This recipe for Ciambella Mandorlata is adapted from my copy of Ultimate Bread by Eric Treuille and Ursula Ferrigno. It is an enriched yeast dough and really quite easy to make. Traditionally, the dough is shaped into two long ropes and twisted together. The ends are pinched together to fashion a ring shaped bread. I did see a couple of Ciambella that were braided into a ring as well.
This bread can also be baked as a loaf. According to Guiliano Hazan, his grandmother always baked her Ciambella as a loaf. Apparently there’s a saying in Italian and quoting Hazan, for when things don’t always work out, “non tutte le ciambelle riescono col buco, meaning “not all ciambelle come out with a hole.” He also says that Ciambella keeps well for as long as a week.
This recipe makes a largish ring or loaf of Ciambella, ot two smaller rings. The full recipe is a bit too much for the two of us but luckily, I have family living very close by. They’re always happy to share my bakes. A half recipe would make a ring that would see us through two days.
Beth Hensperger suggests having this bread with jam and Italian Roast coffee. We topped our slices with strawberry jam and had it with a cup of Indian filter coffee and it was pretty good. My husband was asking me the next morning if there were any leftovers that he could have with his evening coffee!

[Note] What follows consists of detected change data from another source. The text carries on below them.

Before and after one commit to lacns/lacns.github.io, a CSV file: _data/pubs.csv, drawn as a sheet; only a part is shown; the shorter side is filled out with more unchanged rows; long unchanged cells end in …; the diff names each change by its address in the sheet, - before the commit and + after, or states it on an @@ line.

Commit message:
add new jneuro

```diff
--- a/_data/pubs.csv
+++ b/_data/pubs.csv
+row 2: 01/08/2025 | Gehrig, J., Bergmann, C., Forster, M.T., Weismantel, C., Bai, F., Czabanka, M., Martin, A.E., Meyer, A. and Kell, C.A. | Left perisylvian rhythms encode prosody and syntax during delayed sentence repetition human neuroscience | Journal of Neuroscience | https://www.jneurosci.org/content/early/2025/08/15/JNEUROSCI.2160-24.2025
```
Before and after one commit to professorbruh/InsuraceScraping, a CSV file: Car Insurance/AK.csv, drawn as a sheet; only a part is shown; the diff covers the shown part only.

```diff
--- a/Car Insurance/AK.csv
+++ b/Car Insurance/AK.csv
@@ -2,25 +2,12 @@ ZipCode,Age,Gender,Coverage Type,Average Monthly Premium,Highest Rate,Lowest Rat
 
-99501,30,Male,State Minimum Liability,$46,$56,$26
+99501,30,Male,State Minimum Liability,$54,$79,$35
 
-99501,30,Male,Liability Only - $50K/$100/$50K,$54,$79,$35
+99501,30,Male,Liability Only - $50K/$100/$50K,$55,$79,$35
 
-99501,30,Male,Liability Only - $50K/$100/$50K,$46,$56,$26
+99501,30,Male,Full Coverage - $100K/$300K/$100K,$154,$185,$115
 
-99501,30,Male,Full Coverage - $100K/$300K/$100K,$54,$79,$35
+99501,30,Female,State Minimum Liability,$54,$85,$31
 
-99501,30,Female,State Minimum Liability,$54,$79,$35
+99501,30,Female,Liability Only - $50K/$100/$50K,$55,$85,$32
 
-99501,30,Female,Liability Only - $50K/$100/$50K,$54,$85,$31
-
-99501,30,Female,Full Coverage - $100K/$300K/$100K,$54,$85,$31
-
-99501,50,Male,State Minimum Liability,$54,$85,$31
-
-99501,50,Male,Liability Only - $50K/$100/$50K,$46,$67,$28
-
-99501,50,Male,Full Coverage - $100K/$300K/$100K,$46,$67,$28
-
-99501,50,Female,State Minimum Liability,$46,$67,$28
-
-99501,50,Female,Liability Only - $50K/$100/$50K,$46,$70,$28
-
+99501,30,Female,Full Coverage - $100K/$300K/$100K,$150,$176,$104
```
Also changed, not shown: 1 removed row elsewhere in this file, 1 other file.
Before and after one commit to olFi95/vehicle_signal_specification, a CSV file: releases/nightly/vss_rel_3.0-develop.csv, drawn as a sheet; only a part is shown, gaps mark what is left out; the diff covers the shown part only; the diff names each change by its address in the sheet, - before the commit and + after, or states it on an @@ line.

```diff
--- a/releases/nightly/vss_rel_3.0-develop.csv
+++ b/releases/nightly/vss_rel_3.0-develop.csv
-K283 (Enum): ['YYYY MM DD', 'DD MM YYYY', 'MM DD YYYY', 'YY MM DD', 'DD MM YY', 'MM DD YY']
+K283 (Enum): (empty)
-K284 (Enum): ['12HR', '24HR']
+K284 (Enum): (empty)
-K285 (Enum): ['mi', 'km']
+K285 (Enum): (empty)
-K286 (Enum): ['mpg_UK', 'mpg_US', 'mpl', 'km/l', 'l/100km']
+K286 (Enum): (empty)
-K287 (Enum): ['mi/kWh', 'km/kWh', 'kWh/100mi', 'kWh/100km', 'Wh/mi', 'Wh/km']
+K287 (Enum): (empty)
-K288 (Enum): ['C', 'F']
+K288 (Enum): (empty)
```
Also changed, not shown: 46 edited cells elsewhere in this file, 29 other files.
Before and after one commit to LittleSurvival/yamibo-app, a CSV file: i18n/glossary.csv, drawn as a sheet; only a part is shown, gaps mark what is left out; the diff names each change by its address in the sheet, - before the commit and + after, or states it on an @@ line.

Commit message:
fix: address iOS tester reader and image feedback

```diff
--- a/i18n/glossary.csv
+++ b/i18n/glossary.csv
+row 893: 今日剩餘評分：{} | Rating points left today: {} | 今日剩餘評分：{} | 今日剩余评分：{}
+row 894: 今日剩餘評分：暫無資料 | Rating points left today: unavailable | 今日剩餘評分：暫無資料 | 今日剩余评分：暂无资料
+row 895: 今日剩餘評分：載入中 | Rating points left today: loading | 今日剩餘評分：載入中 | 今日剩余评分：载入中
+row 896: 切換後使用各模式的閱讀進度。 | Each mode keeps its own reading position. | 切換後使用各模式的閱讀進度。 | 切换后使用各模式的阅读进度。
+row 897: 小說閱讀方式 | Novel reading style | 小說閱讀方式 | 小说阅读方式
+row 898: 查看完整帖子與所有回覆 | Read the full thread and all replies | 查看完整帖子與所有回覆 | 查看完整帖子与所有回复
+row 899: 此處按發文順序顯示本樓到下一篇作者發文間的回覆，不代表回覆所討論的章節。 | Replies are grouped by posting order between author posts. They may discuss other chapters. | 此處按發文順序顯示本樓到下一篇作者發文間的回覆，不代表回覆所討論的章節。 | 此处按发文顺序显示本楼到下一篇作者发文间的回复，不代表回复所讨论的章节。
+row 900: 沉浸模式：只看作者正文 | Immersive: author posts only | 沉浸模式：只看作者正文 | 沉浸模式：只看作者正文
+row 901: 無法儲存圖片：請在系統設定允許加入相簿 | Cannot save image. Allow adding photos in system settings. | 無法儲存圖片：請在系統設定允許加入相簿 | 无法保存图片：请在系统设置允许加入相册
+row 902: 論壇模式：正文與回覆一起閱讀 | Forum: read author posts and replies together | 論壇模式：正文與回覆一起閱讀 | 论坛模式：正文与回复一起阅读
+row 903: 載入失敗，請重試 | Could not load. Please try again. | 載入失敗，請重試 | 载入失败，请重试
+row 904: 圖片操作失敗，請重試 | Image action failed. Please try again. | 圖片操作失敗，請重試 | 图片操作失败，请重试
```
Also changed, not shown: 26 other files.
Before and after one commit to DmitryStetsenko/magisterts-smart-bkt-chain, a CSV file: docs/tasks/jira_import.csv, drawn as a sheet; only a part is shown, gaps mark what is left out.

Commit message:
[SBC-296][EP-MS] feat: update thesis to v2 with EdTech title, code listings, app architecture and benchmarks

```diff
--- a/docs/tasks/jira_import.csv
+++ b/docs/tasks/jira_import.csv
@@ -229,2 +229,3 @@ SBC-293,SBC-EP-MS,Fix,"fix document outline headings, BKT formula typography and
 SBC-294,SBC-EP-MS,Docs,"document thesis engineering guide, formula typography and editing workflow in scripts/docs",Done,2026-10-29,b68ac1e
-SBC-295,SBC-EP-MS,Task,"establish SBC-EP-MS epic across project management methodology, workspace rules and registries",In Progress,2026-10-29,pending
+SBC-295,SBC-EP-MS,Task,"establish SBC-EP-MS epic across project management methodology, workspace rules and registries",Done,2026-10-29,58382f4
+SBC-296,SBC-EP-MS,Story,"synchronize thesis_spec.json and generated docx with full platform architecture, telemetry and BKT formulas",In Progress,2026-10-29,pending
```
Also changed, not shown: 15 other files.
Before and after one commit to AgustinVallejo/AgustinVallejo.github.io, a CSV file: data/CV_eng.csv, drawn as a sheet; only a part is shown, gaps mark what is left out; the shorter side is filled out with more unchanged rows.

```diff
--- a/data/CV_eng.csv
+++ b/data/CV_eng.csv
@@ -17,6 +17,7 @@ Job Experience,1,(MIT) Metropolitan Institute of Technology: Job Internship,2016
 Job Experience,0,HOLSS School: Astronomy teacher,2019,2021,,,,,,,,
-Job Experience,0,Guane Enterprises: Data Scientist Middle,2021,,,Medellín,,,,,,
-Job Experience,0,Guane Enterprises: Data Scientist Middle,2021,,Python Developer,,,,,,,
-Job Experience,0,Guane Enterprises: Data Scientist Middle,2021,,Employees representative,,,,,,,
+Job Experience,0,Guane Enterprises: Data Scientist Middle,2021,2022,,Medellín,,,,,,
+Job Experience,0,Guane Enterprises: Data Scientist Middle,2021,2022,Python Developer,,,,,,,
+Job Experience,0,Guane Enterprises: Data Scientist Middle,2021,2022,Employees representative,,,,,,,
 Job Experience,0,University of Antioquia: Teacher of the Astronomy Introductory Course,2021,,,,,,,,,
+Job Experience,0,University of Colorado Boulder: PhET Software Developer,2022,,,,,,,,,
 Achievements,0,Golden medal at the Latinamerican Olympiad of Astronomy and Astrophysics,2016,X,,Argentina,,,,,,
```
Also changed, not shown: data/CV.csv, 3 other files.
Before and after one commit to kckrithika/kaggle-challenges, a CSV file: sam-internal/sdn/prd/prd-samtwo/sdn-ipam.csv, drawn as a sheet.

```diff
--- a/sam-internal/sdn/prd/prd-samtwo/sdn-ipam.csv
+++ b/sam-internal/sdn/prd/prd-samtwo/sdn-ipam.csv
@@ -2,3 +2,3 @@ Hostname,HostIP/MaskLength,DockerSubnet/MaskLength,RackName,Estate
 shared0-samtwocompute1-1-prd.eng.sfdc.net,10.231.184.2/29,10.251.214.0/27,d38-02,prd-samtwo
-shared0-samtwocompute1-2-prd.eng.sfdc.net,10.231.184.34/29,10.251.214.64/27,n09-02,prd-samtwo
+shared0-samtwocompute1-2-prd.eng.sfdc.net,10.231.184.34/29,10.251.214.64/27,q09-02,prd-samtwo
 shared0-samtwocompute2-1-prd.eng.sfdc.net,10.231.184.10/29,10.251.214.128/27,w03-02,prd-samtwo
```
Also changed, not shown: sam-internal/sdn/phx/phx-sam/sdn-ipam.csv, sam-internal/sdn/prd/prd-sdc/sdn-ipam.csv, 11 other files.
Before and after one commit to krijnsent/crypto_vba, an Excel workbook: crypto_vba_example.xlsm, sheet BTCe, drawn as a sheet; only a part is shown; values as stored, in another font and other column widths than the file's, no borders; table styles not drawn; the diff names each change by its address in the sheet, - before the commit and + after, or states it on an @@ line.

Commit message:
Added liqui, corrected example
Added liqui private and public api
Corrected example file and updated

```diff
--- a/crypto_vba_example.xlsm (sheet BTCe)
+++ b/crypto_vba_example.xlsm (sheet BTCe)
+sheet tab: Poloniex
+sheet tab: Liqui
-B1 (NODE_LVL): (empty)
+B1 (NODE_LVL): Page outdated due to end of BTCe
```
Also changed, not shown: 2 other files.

The recipe below is the adapted version of the original. I used a little less butter (100gm instead of 9 tbsp) and reduced the eggs from 3to 2. I used all-purpose flour instead of bread flour. The book suggested blanching and toasting the almonds which I didn’t bother with. It seemed too much work especially since the almonds were getting baked anyways.
I added 1/2 tsp each almond extract and lemon extract to the dough for a deeper flavour. Instead of using an egg wash which I don’t like, I used a mixture of cornstarch and water. Then I sprinkled the cinnamon sugar and chopped almonds over this. Lightly pressing in the almonds made sure they stuck to the dough.
Let me also add a few words about proofing times. The recipe says the first rise will take 4 hours. Summer is here and my days (and nights) are quite hot. My dough had doubled in 2 hours. So you might want to make adjustments depending on the ambient temperature where you live. Finally, there is the possibility of the bread browning very quickly while baking. If this happens, tent the bread with aluminum foil to prevent the top from burning.
The Bread Baking Babes (BBB) is a closed group, but you’re most welcome to bake with us as a Bread Baking Buddy. Bake this month’s bread using the above recipe. Post it on your blog before the 28th of this month. Mention the Bread Baking Babes and link to her BBB post in your own post. Then e-mail Tanna with your name and the link to the post, or leave a comment on her blog post with this information.
The Bread Baking Babes are –